> [WHAT YOU WILL DO]:
Restate exactly, and only, the lines spanning from the one with "bolus_engine -> bolus_model;" to the end of the records below.

> [INPUT FOR THIS TASK]:

------------------------

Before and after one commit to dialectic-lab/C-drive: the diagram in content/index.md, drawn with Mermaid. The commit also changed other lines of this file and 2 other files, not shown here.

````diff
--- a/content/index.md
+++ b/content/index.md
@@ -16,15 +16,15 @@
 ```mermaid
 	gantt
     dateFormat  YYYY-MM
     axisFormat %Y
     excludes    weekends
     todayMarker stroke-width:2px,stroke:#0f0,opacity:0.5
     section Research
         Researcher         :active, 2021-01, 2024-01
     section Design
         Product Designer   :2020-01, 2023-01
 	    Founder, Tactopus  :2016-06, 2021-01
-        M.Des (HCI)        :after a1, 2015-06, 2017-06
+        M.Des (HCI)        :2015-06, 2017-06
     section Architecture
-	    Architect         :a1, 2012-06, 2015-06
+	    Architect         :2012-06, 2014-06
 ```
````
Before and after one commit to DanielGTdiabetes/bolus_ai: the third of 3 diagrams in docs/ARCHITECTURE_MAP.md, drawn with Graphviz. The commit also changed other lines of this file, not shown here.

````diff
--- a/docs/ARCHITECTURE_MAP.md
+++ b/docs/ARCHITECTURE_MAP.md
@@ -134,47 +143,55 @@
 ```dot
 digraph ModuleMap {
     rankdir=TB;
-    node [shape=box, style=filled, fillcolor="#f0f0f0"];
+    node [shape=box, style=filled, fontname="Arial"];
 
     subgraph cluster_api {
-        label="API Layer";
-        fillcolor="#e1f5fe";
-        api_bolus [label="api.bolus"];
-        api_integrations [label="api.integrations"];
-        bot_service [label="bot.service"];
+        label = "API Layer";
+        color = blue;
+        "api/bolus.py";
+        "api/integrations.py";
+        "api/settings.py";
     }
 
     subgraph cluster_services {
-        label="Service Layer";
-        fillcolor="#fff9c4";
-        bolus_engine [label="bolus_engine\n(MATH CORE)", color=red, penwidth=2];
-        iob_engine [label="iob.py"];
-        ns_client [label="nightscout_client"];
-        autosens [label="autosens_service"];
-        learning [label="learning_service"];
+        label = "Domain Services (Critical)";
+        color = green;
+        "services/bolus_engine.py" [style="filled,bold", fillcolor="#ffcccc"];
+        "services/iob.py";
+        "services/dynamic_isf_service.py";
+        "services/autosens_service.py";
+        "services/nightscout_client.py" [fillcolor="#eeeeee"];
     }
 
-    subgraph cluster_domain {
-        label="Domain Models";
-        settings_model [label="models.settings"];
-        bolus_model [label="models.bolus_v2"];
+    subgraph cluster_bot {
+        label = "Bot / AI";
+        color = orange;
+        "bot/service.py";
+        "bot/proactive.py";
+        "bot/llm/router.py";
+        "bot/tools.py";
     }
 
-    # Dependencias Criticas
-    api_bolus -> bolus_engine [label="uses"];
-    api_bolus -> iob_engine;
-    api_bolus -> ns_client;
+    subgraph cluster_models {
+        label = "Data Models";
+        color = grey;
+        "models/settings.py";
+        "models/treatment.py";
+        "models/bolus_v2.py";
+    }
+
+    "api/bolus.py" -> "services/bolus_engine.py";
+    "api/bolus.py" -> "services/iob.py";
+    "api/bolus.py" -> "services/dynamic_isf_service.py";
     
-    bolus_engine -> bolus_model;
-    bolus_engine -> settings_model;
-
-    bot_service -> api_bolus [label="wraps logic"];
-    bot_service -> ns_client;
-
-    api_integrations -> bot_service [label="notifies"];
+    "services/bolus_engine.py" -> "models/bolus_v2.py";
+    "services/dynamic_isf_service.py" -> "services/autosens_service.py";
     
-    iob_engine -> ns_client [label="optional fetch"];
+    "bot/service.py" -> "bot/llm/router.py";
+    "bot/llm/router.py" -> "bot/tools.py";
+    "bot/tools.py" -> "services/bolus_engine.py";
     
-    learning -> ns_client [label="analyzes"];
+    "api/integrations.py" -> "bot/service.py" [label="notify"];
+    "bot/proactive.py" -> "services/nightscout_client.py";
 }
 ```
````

------------------------

> [RESULT FOR THIS EXERCISE]:
-    bolus_engine -> bolus_model;
-    bolus_engine -> settings_model;
-
-    bot_service -> api_bolus [label="wraps logic"];
-    bot_service -> ns_client;
-
-    api_integrations -> bot_service [label="notifies"];
+    "services/bolus_engine.py" -> "models/bolus_v2.py";
+    "services/dynamic_isf_service.py" -> "services/autosens_service.py";
     
-    iob_engine -> ns_client [label="optional fetch"];
+    "bot/service.py" -> "bot/llm/router.py";
+    "bot/llm/router.py" -> "bot/tools.py";
+    "bot/tools.py" -> "services/bolus_engine.py";
     
-    learning -> ns_client [label="analyzes"];
+    "api/integrations.py" -> "bot/service.py" [label="notify"];
+    "bot/proactive.py" -> "services/nightscout_client.py";
 }
 ```
````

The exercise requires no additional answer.